[Opening Working data section]

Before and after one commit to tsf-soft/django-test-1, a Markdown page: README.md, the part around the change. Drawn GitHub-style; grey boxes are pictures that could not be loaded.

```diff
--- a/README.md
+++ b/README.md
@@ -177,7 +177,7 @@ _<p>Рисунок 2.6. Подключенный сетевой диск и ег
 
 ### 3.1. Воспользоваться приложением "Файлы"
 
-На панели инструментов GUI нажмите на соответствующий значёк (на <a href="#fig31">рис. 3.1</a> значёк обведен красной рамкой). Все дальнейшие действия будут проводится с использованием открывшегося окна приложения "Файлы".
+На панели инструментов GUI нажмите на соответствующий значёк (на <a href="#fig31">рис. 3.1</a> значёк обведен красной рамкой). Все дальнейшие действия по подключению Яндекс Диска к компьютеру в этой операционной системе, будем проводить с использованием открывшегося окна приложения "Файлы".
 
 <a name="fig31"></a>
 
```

[Closing Working data section]
[Opening Working data section]

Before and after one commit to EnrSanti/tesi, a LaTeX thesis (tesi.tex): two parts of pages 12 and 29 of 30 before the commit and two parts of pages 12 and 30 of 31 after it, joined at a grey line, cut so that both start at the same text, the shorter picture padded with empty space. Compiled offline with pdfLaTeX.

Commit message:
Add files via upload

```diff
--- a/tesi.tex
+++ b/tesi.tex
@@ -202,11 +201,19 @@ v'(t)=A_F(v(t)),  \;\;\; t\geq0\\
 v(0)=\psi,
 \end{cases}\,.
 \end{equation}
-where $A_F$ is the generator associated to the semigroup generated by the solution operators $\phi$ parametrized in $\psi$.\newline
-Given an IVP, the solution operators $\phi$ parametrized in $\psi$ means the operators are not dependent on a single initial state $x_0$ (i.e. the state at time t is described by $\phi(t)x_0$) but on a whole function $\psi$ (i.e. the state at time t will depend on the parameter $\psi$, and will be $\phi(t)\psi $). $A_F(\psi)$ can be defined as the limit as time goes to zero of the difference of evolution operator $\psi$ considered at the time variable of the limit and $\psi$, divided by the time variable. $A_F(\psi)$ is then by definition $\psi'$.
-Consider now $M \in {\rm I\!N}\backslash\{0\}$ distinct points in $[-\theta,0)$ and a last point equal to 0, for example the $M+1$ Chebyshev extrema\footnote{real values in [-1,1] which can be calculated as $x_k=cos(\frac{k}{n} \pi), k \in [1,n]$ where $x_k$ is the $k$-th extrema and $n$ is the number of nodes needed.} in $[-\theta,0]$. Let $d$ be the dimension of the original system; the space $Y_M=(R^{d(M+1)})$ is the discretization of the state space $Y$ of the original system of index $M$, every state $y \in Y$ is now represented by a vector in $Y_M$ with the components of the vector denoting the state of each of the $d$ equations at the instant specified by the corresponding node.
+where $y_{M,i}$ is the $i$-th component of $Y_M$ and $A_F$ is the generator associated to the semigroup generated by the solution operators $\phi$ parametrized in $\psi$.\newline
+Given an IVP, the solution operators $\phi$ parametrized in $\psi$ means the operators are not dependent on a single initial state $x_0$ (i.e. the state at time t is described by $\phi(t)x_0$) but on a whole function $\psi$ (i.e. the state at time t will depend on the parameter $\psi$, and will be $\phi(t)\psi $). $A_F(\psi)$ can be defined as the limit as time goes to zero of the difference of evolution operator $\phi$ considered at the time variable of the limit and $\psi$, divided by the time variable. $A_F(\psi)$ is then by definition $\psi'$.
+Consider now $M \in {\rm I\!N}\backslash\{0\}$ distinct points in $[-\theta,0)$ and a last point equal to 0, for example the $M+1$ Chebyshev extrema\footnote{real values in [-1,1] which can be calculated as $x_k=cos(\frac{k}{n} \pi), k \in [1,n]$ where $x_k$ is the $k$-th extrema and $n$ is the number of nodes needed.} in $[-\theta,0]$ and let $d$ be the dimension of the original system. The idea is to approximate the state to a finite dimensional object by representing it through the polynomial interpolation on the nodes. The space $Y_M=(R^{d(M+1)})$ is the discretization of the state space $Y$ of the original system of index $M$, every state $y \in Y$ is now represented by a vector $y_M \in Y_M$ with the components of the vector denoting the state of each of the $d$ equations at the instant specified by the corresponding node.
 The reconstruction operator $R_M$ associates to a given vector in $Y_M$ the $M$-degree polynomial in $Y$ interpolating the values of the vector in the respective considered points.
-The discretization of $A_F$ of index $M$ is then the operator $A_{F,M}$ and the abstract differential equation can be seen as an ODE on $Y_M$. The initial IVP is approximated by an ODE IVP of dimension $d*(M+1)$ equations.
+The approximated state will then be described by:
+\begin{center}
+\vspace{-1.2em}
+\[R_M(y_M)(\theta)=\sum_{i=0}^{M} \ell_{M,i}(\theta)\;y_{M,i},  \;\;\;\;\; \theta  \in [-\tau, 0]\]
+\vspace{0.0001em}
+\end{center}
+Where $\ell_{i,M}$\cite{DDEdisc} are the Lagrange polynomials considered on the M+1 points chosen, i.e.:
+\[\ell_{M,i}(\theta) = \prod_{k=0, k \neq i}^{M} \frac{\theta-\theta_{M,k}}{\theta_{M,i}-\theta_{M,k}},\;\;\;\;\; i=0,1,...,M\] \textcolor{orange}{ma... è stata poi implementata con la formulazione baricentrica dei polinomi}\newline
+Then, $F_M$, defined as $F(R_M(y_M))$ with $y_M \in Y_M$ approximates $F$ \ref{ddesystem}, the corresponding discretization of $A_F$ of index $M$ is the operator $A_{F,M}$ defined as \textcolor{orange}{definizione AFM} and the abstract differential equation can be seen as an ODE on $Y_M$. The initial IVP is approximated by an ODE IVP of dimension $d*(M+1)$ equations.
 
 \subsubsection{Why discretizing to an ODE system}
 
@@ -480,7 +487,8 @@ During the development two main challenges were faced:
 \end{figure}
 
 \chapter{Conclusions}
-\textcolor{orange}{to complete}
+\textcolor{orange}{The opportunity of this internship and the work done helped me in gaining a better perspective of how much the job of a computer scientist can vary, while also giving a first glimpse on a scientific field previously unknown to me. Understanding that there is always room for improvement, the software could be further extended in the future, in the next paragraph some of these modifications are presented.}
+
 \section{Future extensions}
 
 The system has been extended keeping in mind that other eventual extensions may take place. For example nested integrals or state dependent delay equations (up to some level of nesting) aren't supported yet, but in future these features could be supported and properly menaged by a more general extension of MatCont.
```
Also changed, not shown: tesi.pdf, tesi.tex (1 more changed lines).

[Closing Working data section]
[Opening Working data section]

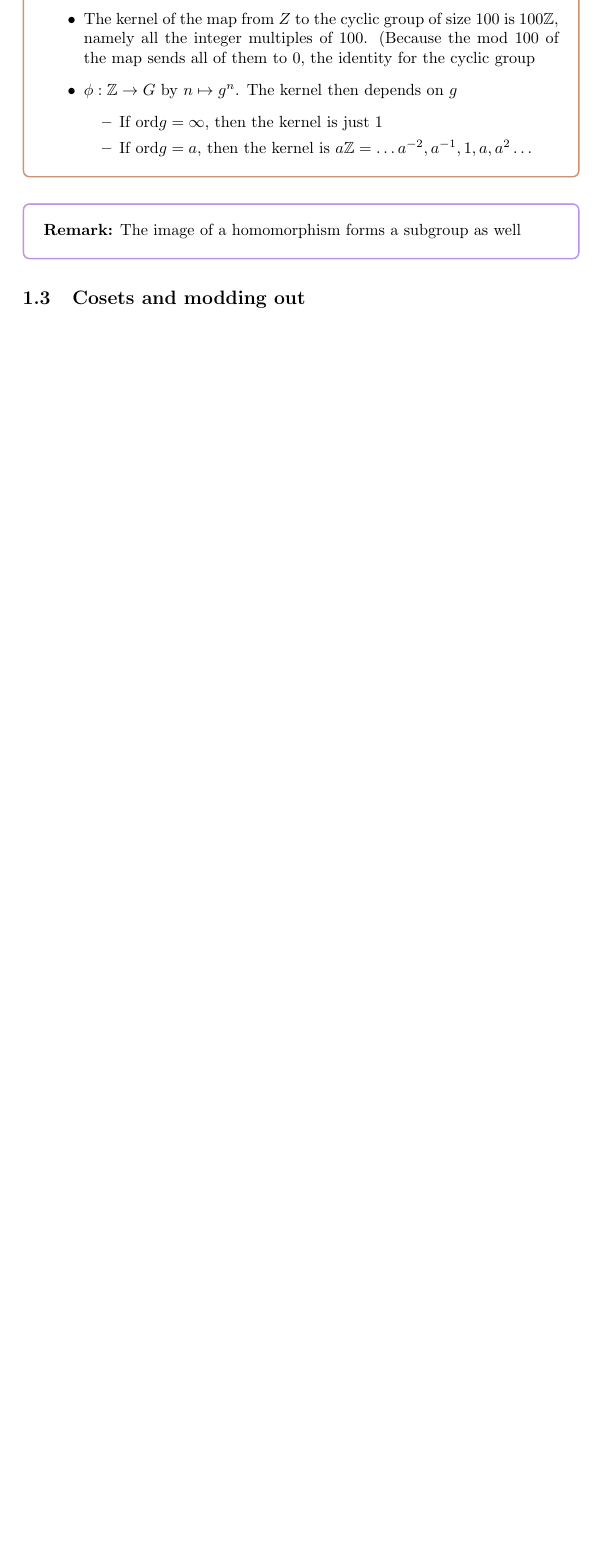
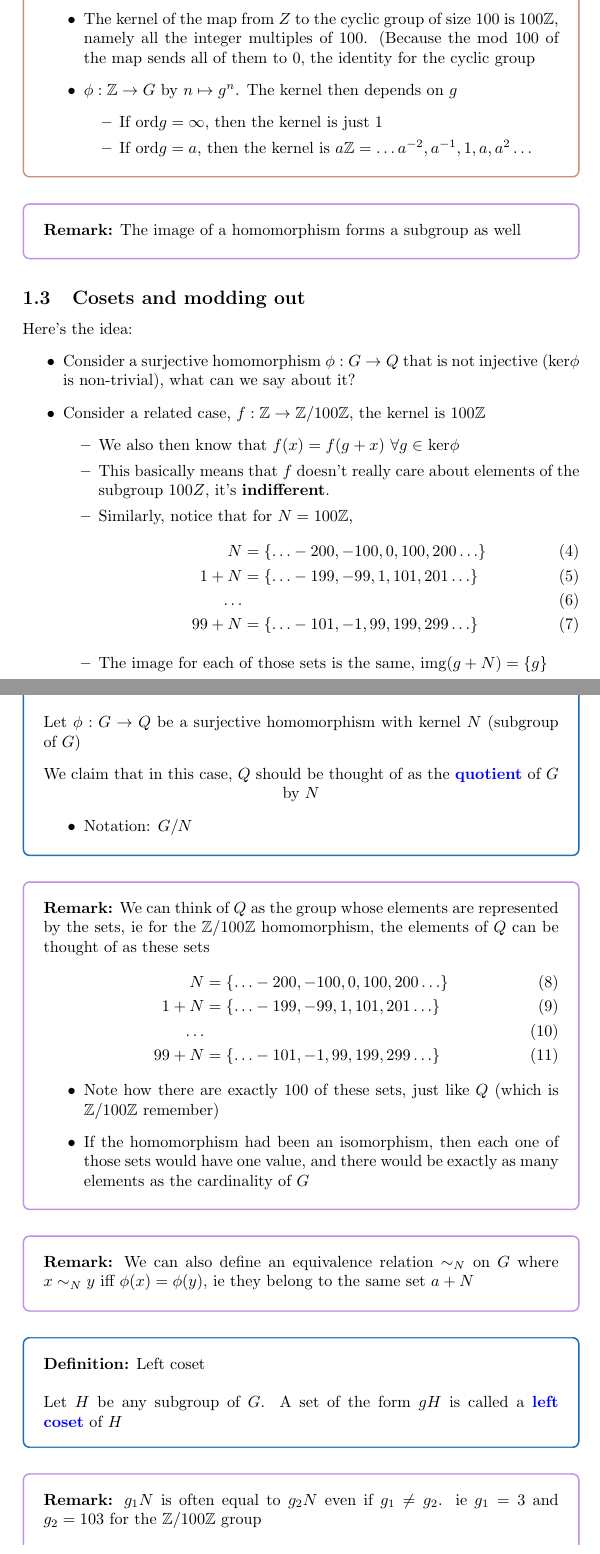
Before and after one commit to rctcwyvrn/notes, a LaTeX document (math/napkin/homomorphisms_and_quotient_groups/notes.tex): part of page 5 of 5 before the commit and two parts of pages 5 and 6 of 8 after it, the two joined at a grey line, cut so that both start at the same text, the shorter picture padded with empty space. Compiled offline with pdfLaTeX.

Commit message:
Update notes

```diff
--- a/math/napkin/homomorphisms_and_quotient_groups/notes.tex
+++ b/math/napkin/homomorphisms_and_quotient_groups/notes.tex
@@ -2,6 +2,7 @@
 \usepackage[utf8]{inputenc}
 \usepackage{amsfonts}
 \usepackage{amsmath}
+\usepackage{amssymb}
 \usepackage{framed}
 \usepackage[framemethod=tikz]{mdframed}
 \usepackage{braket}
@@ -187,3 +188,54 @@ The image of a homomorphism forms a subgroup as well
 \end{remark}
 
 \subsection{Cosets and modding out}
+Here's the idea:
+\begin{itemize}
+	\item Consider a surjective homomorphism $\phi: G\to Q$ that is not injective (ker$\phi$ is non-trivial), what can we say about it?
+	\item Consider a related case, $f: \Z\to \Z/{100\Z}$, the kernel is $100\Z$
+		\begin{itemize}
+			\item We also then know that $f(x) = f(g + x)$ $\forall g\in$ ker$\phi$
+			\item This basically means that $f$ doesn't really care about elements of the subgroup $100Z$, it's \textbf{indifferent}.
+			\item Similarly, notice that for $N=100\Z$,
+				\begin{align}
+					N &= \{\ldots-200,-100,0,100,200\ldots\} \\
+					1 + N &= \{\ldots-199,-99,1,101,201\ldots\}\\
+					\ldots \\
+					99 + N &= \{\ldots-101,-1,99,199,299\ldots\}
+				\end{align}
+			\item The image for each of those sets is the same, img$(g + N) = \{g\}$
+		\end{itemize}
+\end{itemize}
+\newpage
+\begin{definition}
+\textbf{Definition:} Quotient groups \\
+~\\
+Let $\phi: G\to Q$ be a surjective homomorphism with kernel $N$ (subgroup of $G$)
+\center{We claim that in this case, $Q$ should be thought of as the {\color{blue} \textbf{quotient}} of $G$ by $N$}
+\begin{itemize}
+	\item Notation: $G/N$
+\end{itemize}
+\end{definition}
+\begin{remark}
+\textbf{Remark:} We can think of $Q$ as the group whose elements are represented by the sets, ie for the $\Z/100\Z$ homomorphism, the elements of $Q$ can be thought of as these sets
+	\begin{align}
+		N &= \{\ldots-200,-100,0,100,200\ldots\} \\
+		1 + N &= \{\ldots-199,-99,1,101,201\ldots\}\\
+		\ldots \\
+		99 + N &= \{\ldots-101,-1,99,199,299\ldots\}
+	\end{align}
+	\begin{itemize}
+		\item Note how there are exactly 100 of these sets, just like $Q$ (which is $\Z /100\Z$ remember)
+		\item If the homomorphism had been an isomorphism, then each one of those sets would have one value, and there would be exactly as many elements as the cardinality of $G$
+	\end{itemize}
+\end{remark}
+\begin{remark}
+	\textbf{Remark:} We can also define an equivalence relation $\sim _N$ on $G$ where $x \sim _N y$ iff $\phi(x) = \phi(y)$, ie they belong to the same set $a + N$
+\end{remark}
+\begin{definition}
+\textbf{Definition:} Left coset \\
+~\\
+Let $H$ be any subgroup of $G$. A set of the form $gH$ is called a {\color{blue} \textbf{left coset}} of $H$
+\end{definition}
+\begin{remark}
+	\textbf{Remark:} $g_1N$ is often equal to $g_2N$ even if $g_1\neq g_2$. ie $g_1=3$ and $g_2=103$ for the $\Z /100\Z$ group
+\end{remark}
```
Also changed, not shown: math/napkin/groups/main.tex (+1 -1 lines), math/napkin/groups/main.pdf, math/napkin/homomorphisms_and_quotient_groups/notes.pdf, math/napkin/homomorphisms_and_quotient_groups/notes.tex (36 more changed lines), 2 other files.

[Closing Working data section]

Working from the entries above, filter out every line that lacks "itemize" and copy what remains.

» **Answer space**:
+\begin{itemize}
+		\begin{itemize}
+		\end{itemize}
+\end{itemize}
+\begin{itemize}
+\end{itemize}
+	\begin{itemize}
+	\end{itemize}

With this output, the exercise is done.